(Crossposted at Orange)
Aug 22 2009
There are some things, we just shouldn’t “Leave to the Markets” to decide what’s best
Left to their own devices, Private Interests will UNDERCUT the Public Interest, most every time!
That’s what the Profit Motive is all about — it cares more about the interests of ME, instead of the well-being of the WE, from which Societies are built.
Jun 04 2009
well, sort of … in a letter, at least …
President Obama issued a public letter to Sens. Ted Kennedy and Max Baucus, the two Democrats seen as most key to the design of potential health-care legislation.
June 2, 2009
Dear Senator Kennedy and Senator Baucus:
In short, the status quo is broken, and pouring money into a broken system only perpetuates its inefficiencies. Doing nothing would only put our entire health care system at risk. Without meaningful reform, one fifth of our economy is projected to be tied up in our health care system in 10 years; millions more Americans are expected to go without insurance; and outside of what they are receiving for health care, workers are projected to see their take-home pay actually fall over time.
We simply cannot afford to postpone health care reform any longer.
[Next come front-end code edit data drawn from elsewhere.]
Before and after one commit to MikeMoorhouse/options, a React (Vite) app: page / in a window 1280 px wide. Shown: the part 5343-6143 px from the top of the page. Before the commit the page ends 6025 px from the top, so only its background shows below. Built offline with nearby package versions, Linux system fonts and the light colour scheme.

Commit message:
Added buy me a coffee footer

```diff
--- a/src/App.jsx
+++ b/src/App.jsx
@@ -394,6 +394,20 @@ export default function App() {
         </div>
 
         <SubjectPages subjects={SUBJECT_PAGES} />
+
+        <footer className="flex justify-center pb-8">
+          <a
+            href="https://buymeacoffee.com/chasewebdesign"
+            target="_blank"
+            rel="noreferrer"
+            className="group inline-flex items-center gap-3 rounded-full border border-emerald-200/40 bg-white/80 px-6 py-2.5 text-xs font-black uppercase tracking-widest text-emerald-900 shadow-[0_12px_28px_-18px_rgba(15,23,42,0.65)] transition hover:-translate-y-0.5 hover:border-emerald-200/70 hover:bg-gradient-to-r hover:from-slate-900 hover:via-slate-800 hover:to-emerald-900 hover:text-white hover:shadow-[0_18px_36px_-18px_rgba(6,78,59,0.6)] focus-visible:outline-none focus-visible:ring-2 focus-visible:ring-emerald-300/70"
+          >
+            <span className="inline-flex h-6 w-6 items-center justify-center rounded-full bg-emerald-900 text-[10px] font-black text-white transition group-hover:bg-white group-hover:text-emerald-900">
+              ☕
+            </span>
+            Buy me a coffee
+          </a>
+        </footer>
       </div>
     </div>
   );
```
I agree that we should create a health insurance exchange market where Americans can one-stop shop for a health care plan, compare benefits and prices, and choose the plan that’s best for them, in the same way that Members of Congress and their families can. None of these plans should deny coverage on the basis of a preexisting condition, and all of these plans should include an affordable basic benefit package that includes prevention, and protection against catastrophic costs. I strongly believe that Americans should have the choice of a public health insurance option operating alongside private plans. This will give them a better range of choices, make the health care market more competitive, and keep insurance companies honest.
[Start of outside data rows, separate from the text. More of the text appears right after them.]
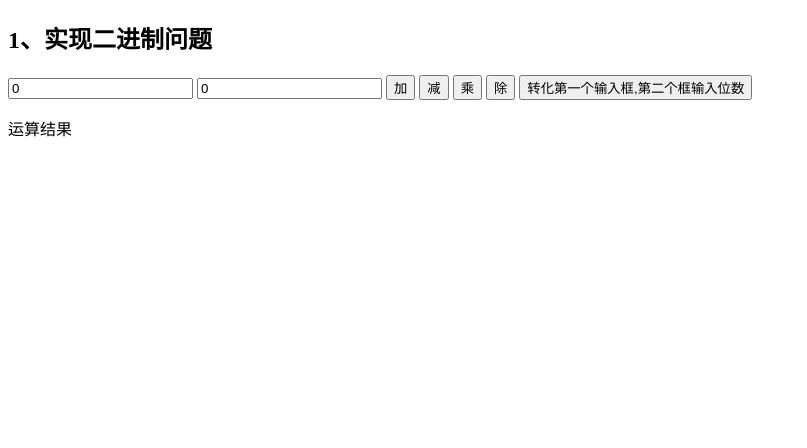
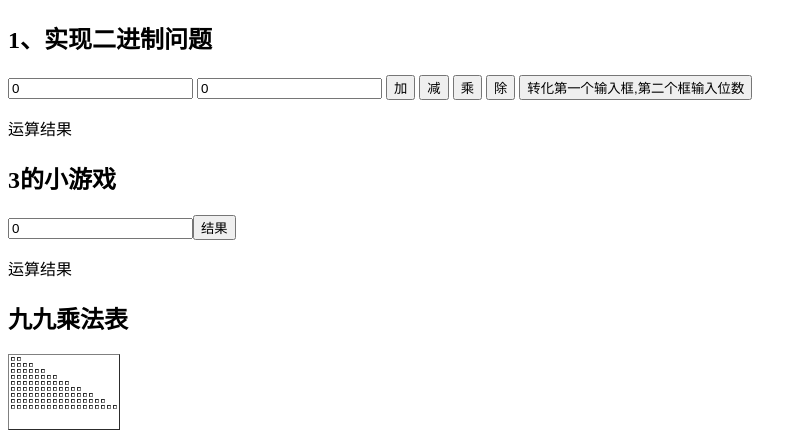
Before and after one commit to yrytiannuo/2018-baidu, a plain HTML site: page 零基础学院/17-18day/index.html in a window 1280 px wide. Shown: the whole page, without its empty margins (0-807 px from the left). Drawn offline with nearby package versions, Linux system fonts and the light colour scheme.

Commit message:
三的游戏完成

```diff
--- a/零基础学院/17-18day/index.html
+++ b/零基础学院/17-18day/index.html
@@ -14,6 +14,13 @@
     <button id="divide-btn">除</button>
     <button id="change-btn">转化第一个输入框,第二个框输入位数</button>
     <p id="result">运算结果</p>
+    <h2>3的小游戏</h2>
+    <input class="second_game_number" type="number" value="0" placeholder="第一个数字"><button id="second_btn">结果</button>
+    <p class="second_game_result">运算结果</p>
+    <h2>九九乘法表</h2>
+    <table id="table" border="1">
+    </table>
+    <script src="http://lib.sinaapp.com/js/jquery/1.9.1/jquery-1.9.1.min.js"></script>
     <script>
         //二进制 start
         var add = document.getElementById('add-btn');
@@ -93,7 +100,39 @@
             document.getElementById('result').innerHTML = change_number;
         }
         //二进制 end
-        //
+        //3的小游戏
+        var second_result = [];
+        var second_btn = document.getElementById('second_btn');
+        second_btn.onclick = function(){
+            var j=0;
+            var second_game_number = document.getElementsByClassName('second_game_number')[0].value;
+            if(parseInt(second_game_number)>=1){
+                for(var i=1;i<=parseInt(second_game_number);i++){
+                    if(i%3==0||String(i).indexOf("3")!=-1){
+                        second_result[j++] = "SPA";
+                     }else{
+                        second_result[j++] = i;
+                    }
+                }
+            }else{
+                second_result = "输入有误！";
+            }
+            document.getElementsByClassName('second_game_result')[0].innerHTML = second_result;
+        }
+        //九九乘法表
+        var $ele_tr = '<tr><tr>';
+        var $ele_td = '<td><td>';
+        for(var i=0;i<9;i++){
+            $('#table').append($ele_tr);
+            for(var j=0;j<=i;j++){
+                var k = i+1;
+                var m = j+1;
+                $('tr:nth-child('+ k +')').append($ele_td);
+                var string = k+"*"+m+"="+k*m;
+                $('td:nth-child('+ m +')').innerHTML = string;
+                console.log(string);
+            }
+        }
     </script>
 </body>
 </html>
```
Strong Words, need to be followed up with Stronger Actions.
(kind an inconvenient time for a Presidential road trip, eh?)